In February 1997, British soldier, Stephen Restorick, was shot at a Crossmaglen Vehicle Checkpoint (VCP) by a large caliber bullet. 14 Company had been electronically tracking the Mazda and had realised that it had been stationary and in range at the time of the shooting. A subsequent close reconnaissance of the Mazda confirmed that it had been adapted for use as a mobile sniper platform. These modifications included a sliding armoured plate in the boot, through which the rifle could be aimed and fired, the gunman laying hidden within the car.
The Army's 14 Intelligence Company (the DET) began a painstaking intelligence gathering operation to ascertain the identities of the snipers and locate their weapon. Hidden cameras were secreted around the suspect farm. Over a period of several weeks, the identities of the IRA cell were established and they were all closely monitored.
On the 10th of April, 1997, 4 IRA suspects were observed preparing the Mazda for an operation.

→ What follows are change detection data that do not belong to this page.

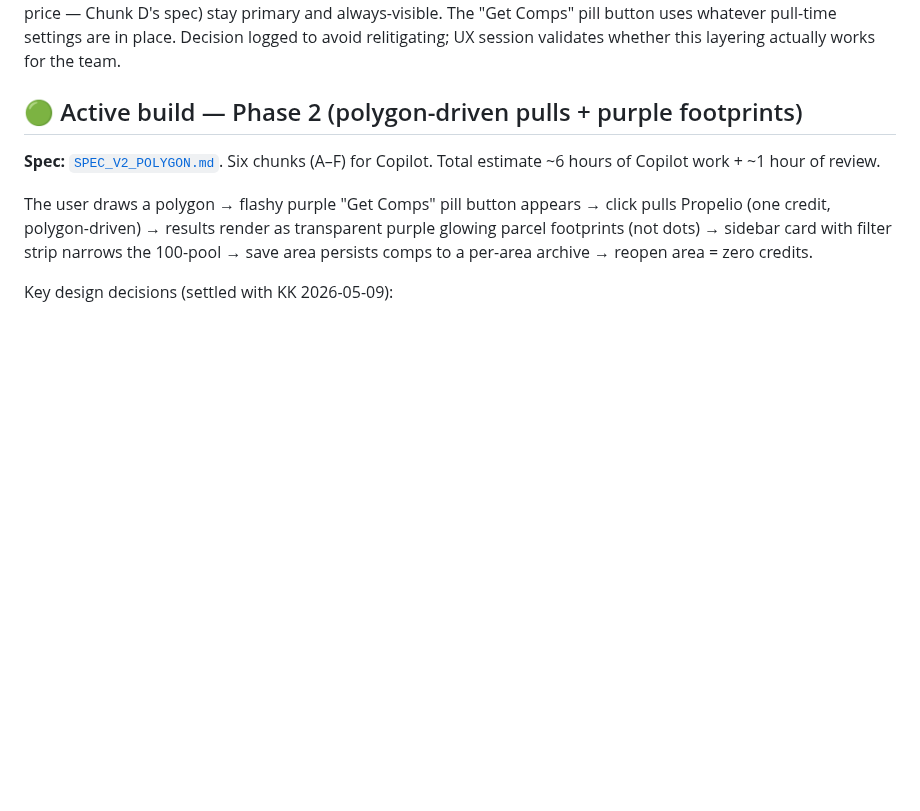
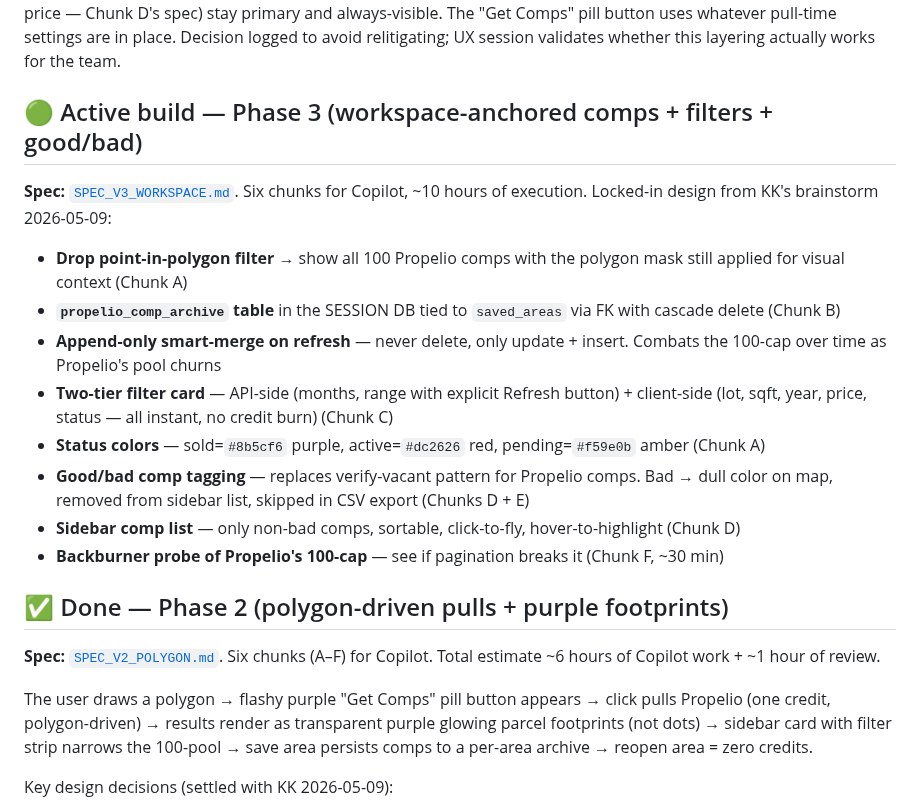
Before and after one commit to kosmickroma/lot-ledger, a Markdown page: docs/propelio/ROADMAP.md, the part around the change. Rendered like a GitHub page; blank space fills up the shorter version.

```diff
--- a/docs/propelio/ROADMAP.md
+++ b/docs/propelio/ROADMAP.md
@@ -95,7 +95,32 @@ year, price — Chunk D's spec) stay primary and always-visible. The
 Decision logged to avoid relitigating; UX session validates whether
 this layering actually works for the team.
 
-## 🟢 Active build — Phase 2 (polygon-driven pulls + purple footprints)
+## 🟢 Active build — Phase 3 (workspace-anchored comps + filters + good/bad)
+
+**Spec:** [`SPEC_V3_WORKSPACE.md`](./SPEC_V3_WORKSPACE.md). Six chunks
+for Copilot, ~10 hours of execution. Locked-in design from KK's
+brainstorm 2026-05-09:
+
+- **Drop point-in-polygon filter** → show all 100 Propelio comps with
+  the polygon mask still applied for visual context (Chunk A)
+- **`propelio_comp_archive` table** in the SESSION DB tied to
+  `saved_areas` via FK with cascade delete (Chunk B)
+- **Append-only smart-merge on refresh** — never delete, only update +
+  insert. Combats the 100-cap over time as Propelio's pool churns
+- **Two-tier filter card** — API-side (months, range with explicit
+  Refresh button) + client-side (lot, sqft, year, price, status — all
+  instant, no credit burn) (Chunk C)
+- **Status colors** — sold=`#8b5cf6` purple, active=`#dc2626` red,
+  pending=`#f59e0b` amber (Chunk A)
+- **Good/bad comp tagging** — replaces verify-vacant pattern for
+  Propelio comps. Bad → dull color on map, removed from sidebar list,
+  skipped in CSV export (Chunks D + E)
+- **Sidebar comp list** — only non-bad comps, sortable, click-to-fly,
+  hover-to-highlight (Chunk D)
+- **Backburner probe of Propelio's 100-cap** — see if pagination breaks
+  it (Chunk F, ~30 min)
+
+## ✅ Done — Phase 2 (polygon-driven pulls + purple footprints)
 
 **Spec:** [`SPEC_V2_POLYGON.md`](./SPEC_V2_POLYGON.md). Six chunks (A–F)
 for Copilot. Total estimate ~6 hours of Copilot work + ~1 hour of review.
```
Also changed, not shown: docs/propelio/README.md (+2 -1 lines), docs/propelio/SPEC_V3_WORKSPACE.md (added, +511 -0 lines).
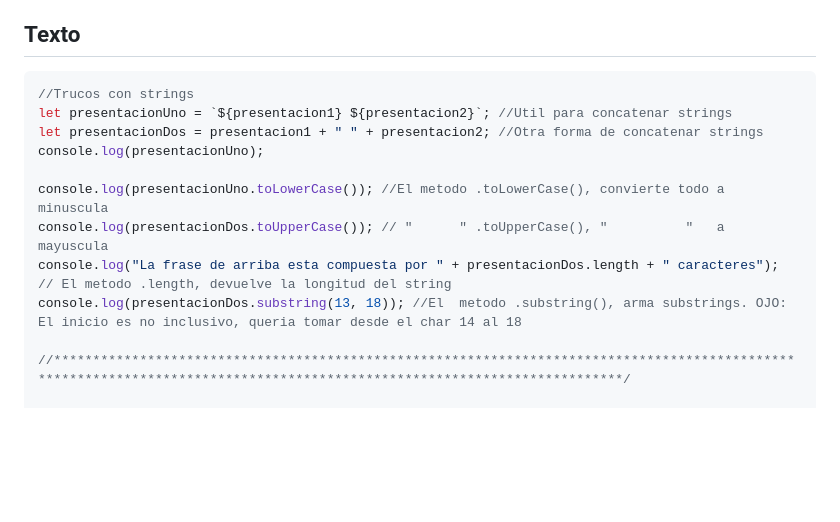
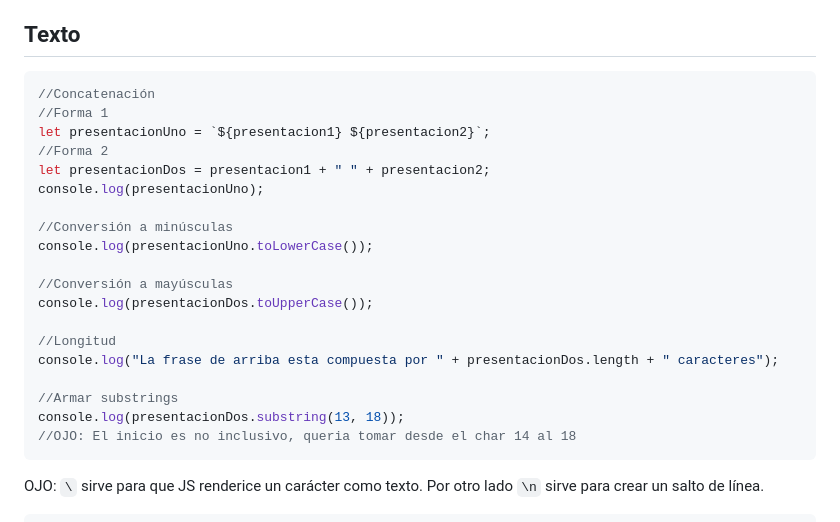
Before and after one commit to rvangelse/JS, a Markdown page: datos.md, the part around the change. GitHub-like rendering; blank space fills up the shorter version.

Commit message:
Agrego texto

````diff
--- a/datos.md
+++ b/datos.md
@@ -22,19 +22,31 @@ OJO: Evita el uso indiscriminado de variables globales, opta por `variables loca
 
 ## Texto
 
-```JS
-//Trucos con strings
-let presentacionUno = `${presentacion1} ${presentacion2}`; //Util para concatenar strings
-let presentacionDos = presentacion1 + " " + presentacion2; //Otra forma de concatenar strings
+```js
+//Concatenación
+//Forma 1
+let presentacionUno = `${presentacion1} ${presentacion2}`;
+//Forma 2
+let presentacionDos = presentacion1 + " " + presentacion2;
 console.log(presentacionUno);
 
-console.log(presentacionUno.toLowerCase()); //El metodo .toLowerCase(), convierte todo a minuscula
-console.log(presentacionDos.toUpperCase()); // "      " .toUpperCase(), "          "   a mayuscula
-console.log("La frase de arriba esta compuesta por " + presentacionDos.length + " caracteres"); // El metodo .length, devuelve la longitud del string
-console.log(presentacionDos.substring(13, 18)); //El  metodo .substring(), arma substrings. OJO: El inicio es no inclusivo, queria tomar desde el char 14 al 18
+//Conversión a minúsculas
+console.log(presentacionUno.toLowerCase());
 
-//**************************************************************************************************************************************************************************/
+//Conversión a mayúsculas
+console.log(presentacionDos.toUpperCase());
 
+//Longitud
+console.log("La frase de arriba esta compuesta por " + presentacionDos.length + " caracteres");
+
+//Armar substrings
+console.log(presentacionDos.substring(13, 18));
+//OJO: El inicio es no inclusivo, queria tomar desde el char 14 al 18
+```
+OJO: `\` sirve para que JS renderice un carácter como texto.
+Por otro lado `\n` sirve para crear un salto de línea.
+
+```JS
 //Tipos de datos
 /* JavaScript es un lenguaje tipado dinámicamente (Tipado debil), por lo que no tienes que especificar
    el tipo de dato de una variable cuando la declaras.
````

It was decided to move in and arrest the team. An SAS unit drove at high speed into the farm complex aboard a transit van, leaped out and arrested the 4 IRA men at gunpoint. The sniper rifle, a .50 caliber Barrett (L82a1) was found hidden in the roof of a horsebox. Supplies of ammunition for the weapon were also discovered.
The men arrested, Micheal Caraher, Bernard McGinn, Seamus McArdle, and Martin Mines were convicted of various terrorist offenses but were later released early under the terms of the Good Friday Agreement.« SAS operations